"That Republican Party no longer exists," Sanchez lamented. "I hope it will come back. That's me."

Like Gurr, Sanchez is a Haley fan.

"Because I think she could bring back that real Republican feeling, conservative - everything that it used to be."

In a Biden-Trump rematch, Sanchez said she would vote for Biden.

But in a Biden-Haley matchup, "I would vote for Haley."

Nevada also plays a role in the nominating process, but Haley's only opportunity there is to gain momentum, not delegates. The party will host both a caucus and a traditional primary, just two days apart in early February.

A Culinary Union foot soldier tries to hold the line for Democrats

Haley has not registered for the caucus, which is dominated by Trump loyalists within the state party organization. The allocation of delegates to the national GOP convention will be determined by the caucus results. While Haley will appear on the primary ballot, a strong performance may garner media attention and build momentum for future nominating contests, but it will not result in any convention delegates.

The early GOP maneuvering is just a sideshow for Carlos Padilla, a pastry baker at the Treasure Island casino for the last 30 years.

"It's amazing to be in a job for that long and still love it," Padilla said in an interview at his townhouse apartment.

Padilla's primary concern currently is the increasing rent prices. He mentioned that many of his colleagues have not returned to work or are only working part-time, despite the travel and hospitality industry experiencing a significant recovery from the 30.1% unemployment rate in April 2020 due to the Covid-19 pandemic. "Businesses are profiting greatly at the moment," Padilla stated. "They should consider supporting those who are currently unemployed."

The Increasing Political Influence of Hispanic Voters in Nevada: A Beacon of Hope for the GOP

Carlos Padilla speaks to CNN's John King during an interview in Nevada.


Padilla is a loyal Democrat and a volunteer foot solider for the politically powerful Culinary Union.

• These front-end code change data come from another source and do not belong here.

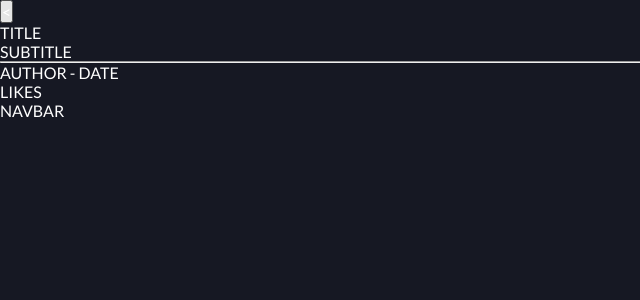
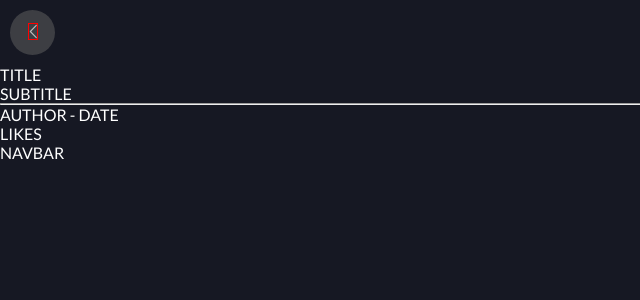
Before and after one commit to abbasnake/scandi, a Vue app in the folder client/: page /#/ in a window 1280 px wide. Shown: the top 300 px of the page, without its empty margins (0-640 px from the left). Built offline with nearby package versions, Linux system fonts and the light colour scheme.

Commit message:
building icon-arrow and button-back components

```diff
--- a/client/src/components/ButtonBack.vue
+++ b/client/src/components/ButtonBack.vue
@@ -1,13 +1,31 @@
 <template>
-  <button>&lt;</button>
+  <button class="button" @click="onClick">
+    <slot></slot>
+  </button>
 </template>
 
 <script>
 export default {
-  name: 'ButtonBack'
+  name: 'ButtonBack',
+  methods: {
+    onClick () {
+      console.log('I have been clicked')
+    }
+  }
 }
 </script>
 
 <style lang="scss" scoped>
-
+  .button {
+    background-color: rgba(100, 100, 100, 0.5);
+    border: none;
+    border-radius: 50%;
+    height: 45px;
+    margin: 10px;
+    padding: 10px;
+    width: 45px;
+    &:hover {
+      fill: #ffffff;
+    }
+  }
 </style>
--- a/client/src/components/IconArrow.vue
+++ b/client/src/components/IconArrow.vue
@@ -1,13 +1,23 @@
 <template>
-
+  <svg class="icon-arrow" xmlns="http://www.w3.org/2000/svg" viewBox="0 0 10 17">
+    <path class="shp0" d="M2.74,8.53l6.91,-7.17c0.29,-0.3 0.29,-0.78 0,-1.07c-0.29,-0.3 -0.75,-0.3 -1.03,0l-7.42,7.71c-0.29,0.3 -0.29,0.77 0,1.07l7.42,7.71c0.14,0.15 0.33,0.22 0.52,0.22c0.19,0 0.37,-0.07 0.52,-0.22c0.29,-0.3 0.29,-0.78 0,-1.07z" />
+  </svg>
 </template>
 
 <script>
-  export default {
-    name: 'IconArrow'
-  }
+export default {
+  name: 'IconArrow'
+}
 </script>
 
 <style lang="scss" scoped>
-
+.icon-arrow {
+  border: 1px solid red;
+  fill: #bbbbbb;
+  height: 17px;
+  width: 10px;
+  // &:hover {
+  //   fill: #ffffff;
+  // }
+}
 </style>
--- a/client/src/views/Home.vue
+++ b/client/src/views/Home.vue
@@ -1,6 +1,8 @@
 <template>
-  <div>
-    <button-back></button-back>
+  <div class="view">
+    <button-back>
+      <icon-arrow></icon-arrow>
+    </button-back>
     <div>TITLE</div>
     <div>SUBTITLE</div>
     <hr>
@@ -11,18 +13,19 @@
 </template>
 
 <script>
+import IconArrow from '@/components/IconArrow'
 import ButtonBack from '@/components/ButtonBack'
 
 export default {
   name: 'Home',
   components: {
+    'icon-arrow': IconArrow,
     'button-back': ButtonBack
   }
 }
 </script>
 
 <style lang="scss" scoped>
-h1 {
-  background-color: pink;
-}
+  .view {
+  }
 </style>
```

Having heard all the comments while knocking on doors, including negative remarks about Biden such as "He's too old" and "He's going to be senile and not be able to do his job," Padilla is prepared to address them.

"He is the strongest advocate for unions we have ever had," he stated. "He has significantly supported the middle class and the working class."

The 2022 midterm elections yielded mixed results for the union and its supporters. While Republican Joe Lombardo won the governor's race, Democratic Sen. Catherine Cortez Masto secured re-election in a race that was a prime target for the GOP. Lombardo made progress in gaining Latino voters, and Padilla anticipates a challenging battle to maintain Nevada's Democratic stance in 2024.

Should Trump become the GOP nominee, Padilla foresees healthcare becoming a major concern. Trump has recently promised to make another attempt at repealing Obamacare. While Padilla currently receives health insurance through his employment and union contract, he acknowledges that previous campaigns have shown that healthcare remains a significant concern for working-class individuals who struggle to afford insurance. Despite this, he notes a slight increase in Latino support for the Republican party.

"I've witnessed it. When I've gone knocking on doors and speaking to Latino voters, I've seen a change in their perspective," Padilla stated. "We are the largest organization that conducts door-to-door outreach. So I believe we have a significant impact in preventing them from switching their support."

It is certain that Nevada will be one of the six to eight battleground states next year.

Biden narrowly secured victory in Nevada in 2020 with 50% of the vote, compared to Trump's 48%. Trump saw a slight increase in support from 2016, due in part to his improved performance among Latino voters.

Munoz, owner of the 911 Taco Bar, expressed his skepticism towards the early predictions that indicate a potential rematch.

"I think we are going to surprised," he said with a smile and a nod. "I think well be surprised."